▸ **Task directions**:
Compute the number of lines in the following data that include the word "after", and output that number alone.

Dataset excerpts:
+ + + + +
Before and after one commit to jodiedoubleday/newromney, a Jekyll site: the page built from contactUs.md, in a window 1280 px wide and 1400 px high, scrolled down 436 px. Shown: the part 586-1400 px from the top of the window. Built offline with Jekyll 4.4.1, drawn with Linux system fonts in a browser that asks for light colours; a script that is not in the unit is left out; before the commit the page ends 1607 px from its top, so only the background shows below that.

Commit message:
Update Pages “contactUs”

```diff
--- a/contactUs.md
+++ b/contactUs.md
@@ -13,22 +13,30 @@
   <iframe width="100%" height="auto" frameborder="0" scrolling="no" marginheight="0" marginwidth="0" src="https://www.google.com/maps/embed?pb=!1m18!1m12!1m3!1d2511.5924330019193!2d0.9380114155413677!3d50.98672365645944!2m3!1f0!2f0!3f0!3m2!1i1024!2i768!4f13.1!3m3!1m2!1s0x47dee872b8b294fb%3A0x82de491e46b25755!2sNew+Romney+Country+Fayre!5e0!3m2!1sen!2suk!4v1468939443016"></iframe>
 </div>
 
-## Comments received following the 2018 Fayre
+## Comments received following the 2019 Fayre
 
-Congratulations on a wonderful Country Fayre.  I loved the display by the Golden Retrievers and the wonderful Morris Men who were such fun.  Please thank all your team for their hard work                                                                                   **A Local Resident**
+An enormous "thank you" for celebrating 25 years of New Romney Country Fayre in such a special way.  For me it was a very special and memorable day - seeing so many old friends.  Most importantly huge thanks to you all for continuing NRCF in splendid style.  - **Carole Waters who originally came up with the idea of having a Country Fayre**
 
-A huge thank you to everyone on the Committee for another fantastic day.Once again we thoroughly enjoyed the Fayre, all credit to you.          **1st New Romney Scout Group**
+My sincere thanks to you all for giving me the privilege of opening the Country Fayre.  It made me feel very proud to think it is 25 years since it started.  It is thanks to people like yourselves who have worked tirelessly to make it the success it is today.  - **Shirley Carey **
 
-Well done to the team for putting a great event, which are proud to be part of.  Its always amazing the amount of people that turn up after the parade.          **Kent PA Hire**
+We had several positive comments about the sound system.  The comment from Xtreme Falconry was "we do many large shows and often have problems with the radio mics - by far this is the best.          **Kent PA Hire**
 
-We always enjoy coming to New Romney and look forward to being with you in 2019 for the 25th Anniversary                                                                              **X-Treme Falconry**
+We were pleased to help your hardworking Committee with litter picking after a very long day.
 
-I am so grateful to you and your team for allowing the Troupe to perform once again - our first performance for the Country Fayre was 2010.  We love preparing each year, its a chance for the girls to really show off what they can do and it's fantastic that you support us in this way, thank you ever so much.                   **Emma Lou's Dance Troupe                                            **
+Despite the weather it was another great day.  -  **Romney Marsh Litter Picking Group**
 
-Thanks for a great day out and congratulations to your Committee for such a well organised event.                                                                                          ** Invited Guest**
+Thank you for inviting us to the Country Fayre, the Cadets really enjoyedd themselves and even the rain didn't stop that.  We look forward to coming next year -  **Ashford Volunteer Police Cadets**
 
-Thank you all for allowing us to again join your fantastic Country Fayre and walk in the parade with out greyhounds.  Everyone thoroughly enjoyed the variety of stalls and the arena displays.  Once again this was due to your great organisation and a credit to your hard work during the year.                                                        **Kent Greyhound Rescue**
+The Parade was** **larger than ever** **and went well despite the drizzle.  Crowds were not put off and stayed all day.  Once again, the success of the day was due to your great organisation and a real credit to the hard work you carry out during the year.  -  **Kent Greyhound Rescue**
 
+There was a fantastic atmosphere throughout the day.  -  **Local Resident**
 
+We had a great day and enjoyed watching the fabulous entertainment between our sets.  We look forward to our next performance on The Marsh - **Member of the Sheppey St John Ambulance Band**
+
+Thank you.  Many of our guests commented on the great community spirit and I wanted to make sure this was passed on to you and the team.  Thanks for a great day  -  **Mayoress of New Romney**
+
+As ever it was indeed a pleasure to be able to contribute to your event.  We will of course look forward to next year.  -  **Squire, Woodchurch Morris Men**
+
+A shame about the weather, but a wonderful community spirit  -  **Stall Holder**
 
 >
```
+ + + + +
▸ **Solution to this task**:
3